Eventually the car arrived from the Bethesda Naval Hospital.  The casket was carried into the East Room and deposited on a stand.  It was wrapped in a flag.  Jackie followed, accompanied by BobbyJean Smith, Ethel, Kenny, Larry, Bob McNamara, and Dave Powers also came from the hospital.  Already at the Mansion were Walton, Shriver, Ralph Dungan, Dick Goodwin, Pierre, Chuck Roche, Andy Hatcher, Louis Martin and Frank Morrissey.  A boy appeared to light the tapers around the bier.  The third taper took a painfully long time to light; and, in lighting the fourth, he extinguished his torch.  He struck a match, rekindled his torch and then discovered the taper feebly flickering.  A priest said a few words.  Then Bobby whispered to Jackie.  She approached the bier, knelt in front of it and buried her head in the flag.  Then she walked away.  The rest of us followed.

Jackie went upstairs with Bobby, Ethel and Jean.  Bobby came down in a few minutes and disappeared into the East Room with Bob McNamara.  After a time, he came out and asked Nancy Tuckerman and me to go in, look at the bier and give our opinion whether the casket should be open or shut.  And so I went in, with the candles fitfully burning, three priests on their knees praying in the background, and took a last look at my beloved President, my beloved friend.  For a moment I was shattered.  But it was not a good job; probably it could not have been with half his head blasted away.  It was too waxen, too made up.  It did not really look like him.  Nancy and I told this to Bobby and voted to keep the casket closed.  When Bill Walton agreed, Bobby gave instructions that it should be closed, and I reassured him about the precedent by remembering that Roosevelt's casket had been closed.

After this we quietly dispersed into the mild night.  I drove Bob McNamara home.  He said that the country had suffered a loss which it would take ten years to repair, that there is no one on the horizon to compare with the President as a national leader.

Later.  I talked briefly with Bobby, Steve and Sarge.  All seemed composed, withdrawn and resolute.  Around noon I tool Marian and the children past the bier.  Afterward, we lunched at an upstairs room at the Occidental -- Bill Walton and his son Matt, Ken and Kitty, the Sam Beers, Paul Samuelson, Dick Goodwin, Walter Heller.  I left for a 3 o'clock meeting with the Bundy staff, in which Mac explained how the show must go on.

After the meeting he told me that my letter of resignation (which I had sent to the President the first thing in the morning) had arrived when Johnson was having his meeting with Eisenhower.  Johnson read the letter, thrust it at Mac and said, "Please take this letter back and have him withdraw it.  And send out instructions that I do not want any letters of resignation."  Eisenhower quite correctly demurred, saying that Johnson must preserve his freedom of action, and that he did not have to accept resignations right away.  So the present line is that the staff should resign, but that, "for the time being," Johnson plans to accept no resignations.
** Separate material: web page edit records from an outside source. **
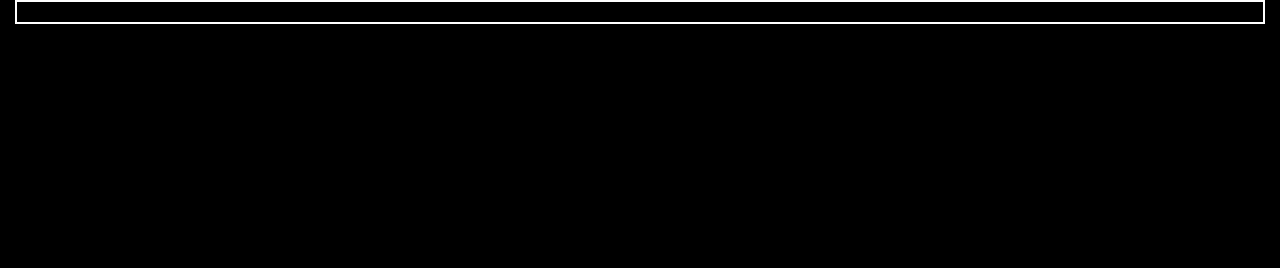
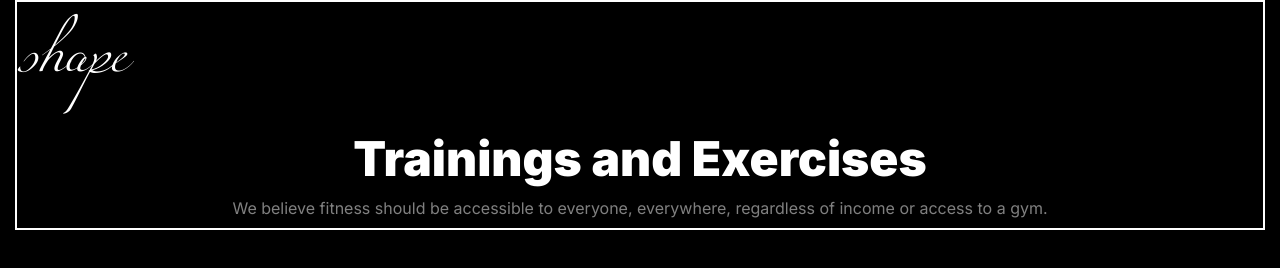
Before and after one commit to Dev-Asifur-Rahman/re-assignment-second, a plain HTML site: page index.html in a window 1280 px wide. Drawn offline with Linux system fonts and the light colour scheme.

Commit message:
font added

```diff
--- a/index.html
+++ b/index.html
@@ -18,9 +18,13 @@
         </div>
       </nav>
     </header>
-    <body>
-        Hello
-    </body>
+    <main>
+        <p class="miama">shape</p>
+        <div class="heading-text">
+          <p class="common-heading">Trainings and Exercises</p>
+          <p class="common-text">We believe fitness should be accessible to everyone, everywhere, regardless of income or access to a gym.</p>
+        </div>
+    </main>
     <footer>
 
     </footer>
--- a/style.css
+++ b/style.css
@@ -1,27 +1,59 @@
-@import url('https://fonts.googleapis.com/css2?family=Inter:ital,opsz,wght@0,14..32,100..900;1,14..32,100..900&display=swap');
-:root{
-    --text-color:rgba(255, 255, 255, 0.5);
-    --heading-color: rgb(255, 255, 255);
+@import url("https://fonts.googleapis.com/css2?family=Inter:ital,opsz,wght@0,14..32,100..900;1,14..32,100..900&display=swap");
+:root {
+  --text-color: rgba(255, 255, 255, 0.5);
+  --heading-color: rgb(255, 255, 255);
+}
+@font-face {
+  font-family: Miama;
+  src: url(Miama.ttf);
 }
 * {
   margin: 0;
   padding: 0;
   font-family: "Inter", serif;
 }
+
 body {
   background: black;
   margin: 0 15px;
   border: 2px solid white;
 }
+
+/* common heading and text  */
+.common-heading {
+  font-size: 3rem;
+  font-weight: 900;
+  color: var(--heading-color);
+}
+.common-text {
+  font-size: 1rem;
+  font-weight: 400;
+  color: var(--text-color);
+}
+.heading-text{
+  margin: 10px 0px;
+  display: flex;
+  justify-content: center;
+  align-items: center;
+  flex-direction: column;
+  gap: 10px;
+}
+/* nav and banner  */
 .menu-icon {
   height: 20px;
   width: 20px;
   display: none;
-  color: var(--heading-color)
+  color: var(--heading-color);
+}
+.miama {
+  font-family: Miama;
+  color: var(--heading-color);
+  font-weight: 400;
+  font-size: 5rem;
 }
 /* for small screen  */
 @media screen and (max-width: 576px) {
-    .menu-icon{
-        display: block;
-    }
+  .menu-icon {
+    display: block;
+  }
 }
```
Also changed, not shown: Miama.ttf (added).
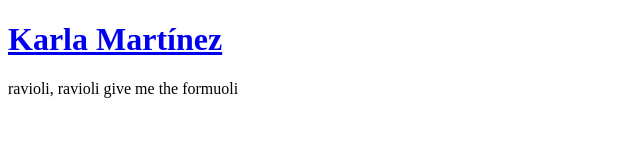
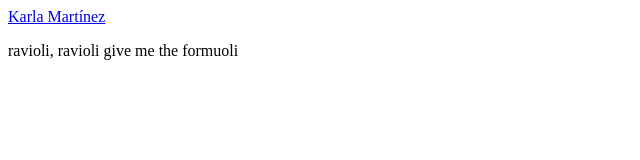
Before and after one commit to kmtzx/kmtzx.github.io, a plain HTML site: page index.html in a window 1280 px wide. Shown: the whole page, without its empty margins (0-640 px from the left). Drawn offline with Linux system fonts and the light colour scheme.

Commit message:
Update index.html

```diff
--- a/index.html
+++ b/index.html
@@ -6,9 +6,8 @@
 </head>
 
 <body>
-	<h1><a href = "https://kmtzx.github.io/about">
+	<a href = "https://kmtzx.github.io/about">
 	Karla Martínez</a>
-	</h1>
 	<p> ravioli, ravioli
 	give me the formuoli<p>
 </body>
```
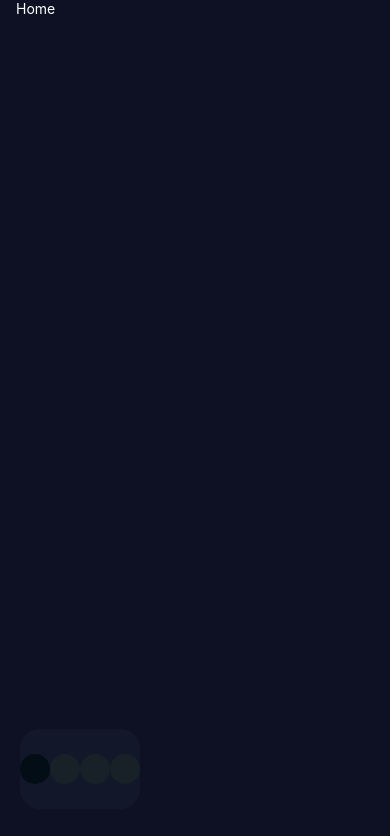
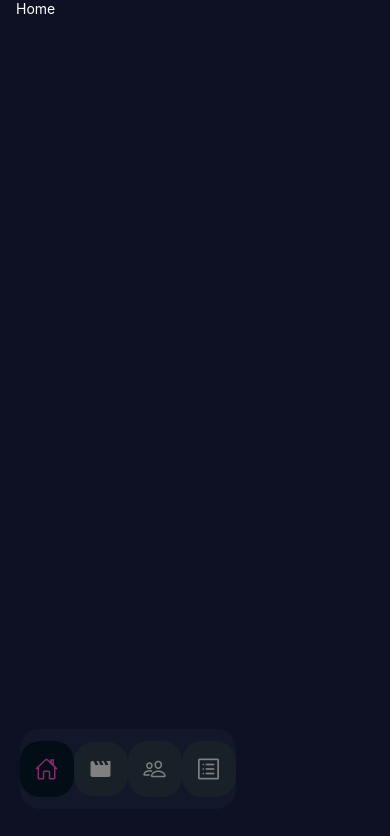
Before and after one commit to draqist/Minx, a React Native app: screen /BottomNavigator in a window 390 px wide. Shown: the top 836 px of the page. Built offline with nearby package versions, Linux system fonts and the light colour scheme.

Commit message:
feat: rendered icon woth respect to their focus state

```diff
--- /dev/null
+++ b/components/Icons.tsx
@@ -0,0 +1,54 @@
+import {
+  AntDesign,
+  Ionicons,
+  MaterialCommunityIcons
+} from "@expo/vector-icons";
+import React from "react";
+
+const Icons = ({ isFocused, route }: any) => {
+  if (route === "Home") {
+    return (
+      <Ionicons
+        name="ios-home-outline"
+        size={24}
+        color={isFocused ? "#832b6d" : "gray"}
+      />
+    );
+  }
+  if (route === "Movies") {
+    return (
+      <MaterialCommunityIcons
+        name="movie"
+        size={24}
+        color={isFocused ? "#832b6d" : "gray"}
+      />
+    );
+  } else if (route === "Actors") {
+    return (
+      <Ionicons
+        name="ios-people-outline"
+        size={24}
+        color={isFocused ? "#832b6d" : "gray"}
+      />
+    );
+  } else {
+    return (
+      <AntDesign
+        name="profile"
+        size={24}
+        color={isFocused ? "#832b6d" : "gray"}
+      />
+    );
+  }
+};
+
+{
+
+  /*
+    Code below is for adding labels to the icons
+    <View style={{flexDirection: "column", alignItems: "center"}}>
+        <Ionicons name="ios-home-outline" size={24} color={isFocused ? '#832b6d' : 'gray'} />
+        <Text style={{color: "gray"}}>{route}</Text>
+    </View>  */
+}
+export default Icons;
--- a/components/TabComponent.tsx
+++ b/components/TabComponent.tsx
@@ -1,8 +1,8 @@
 import React from "react";
-import { Dimensions, Pressable, Text, View } from "react-native";
+import { Pressable, View } from "react-native";
 import styles from "../styles/BottomTab";
+import Icons from "./Icons";
 
-const width = Dimensions.get("window").width;
 const TabComponent = ({ state, descriptors, navigation }: any) => {
   const { container, mainTab, innerTab } = styles;
   return (
@@ -44,7 +44,7 @@ const TabComponent = ({ state, descriptors, navigation }: any) => {
               }}
             >
               <View style={innerTab}>
-                {/* {options.tabBarIcon({focused: isFocused, color: "#fff", size: 20})} */}
+                <Icons route={label} isFocused={isFocused} />
               </View>
             </Pressable>
           </View>
--- a/styles/BottomTab.ts
+++ b/styles/BottomTab.ts
@@ -1,6 +1,6 @@
 import { Dimensions, StyleSheet } from "react-native";
 // theme color === #12182A
-const width = Dimensions.get("window").width;
+const { width } = Dimensions.get("window");
 
 export default StyleSheet.create({
   container: {
```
Mac said that he intended to stay on as long as Johnson wanted him.  He said that he was worried about Bobby, that Bobby was reluctant to face the new reality, that he had virtually to drag Bobby into the cabinet meeting, and that, if Bobby continued in this mood, he had probably best resign.  Mac said this a little more sympathetically than I have reported, but not a hell of a lot more so.

A telephone call from Ken reported that he had seen Johnson, and that Johnson had asked him to work with Sorensen on the message.  Ken seemed in high spirits.  Like Mac, he is a realist.  He would infinitely have preferred Kennedy, but he is ready to face facts and make the best of them.  Like Kenny and Bobby, I am a sentimentalist.  My heart is not in it.

[From: SCHLESINGER, JR., Arthur.  2007.  Journals 1952 - 2000.  Penguin.]

No comments: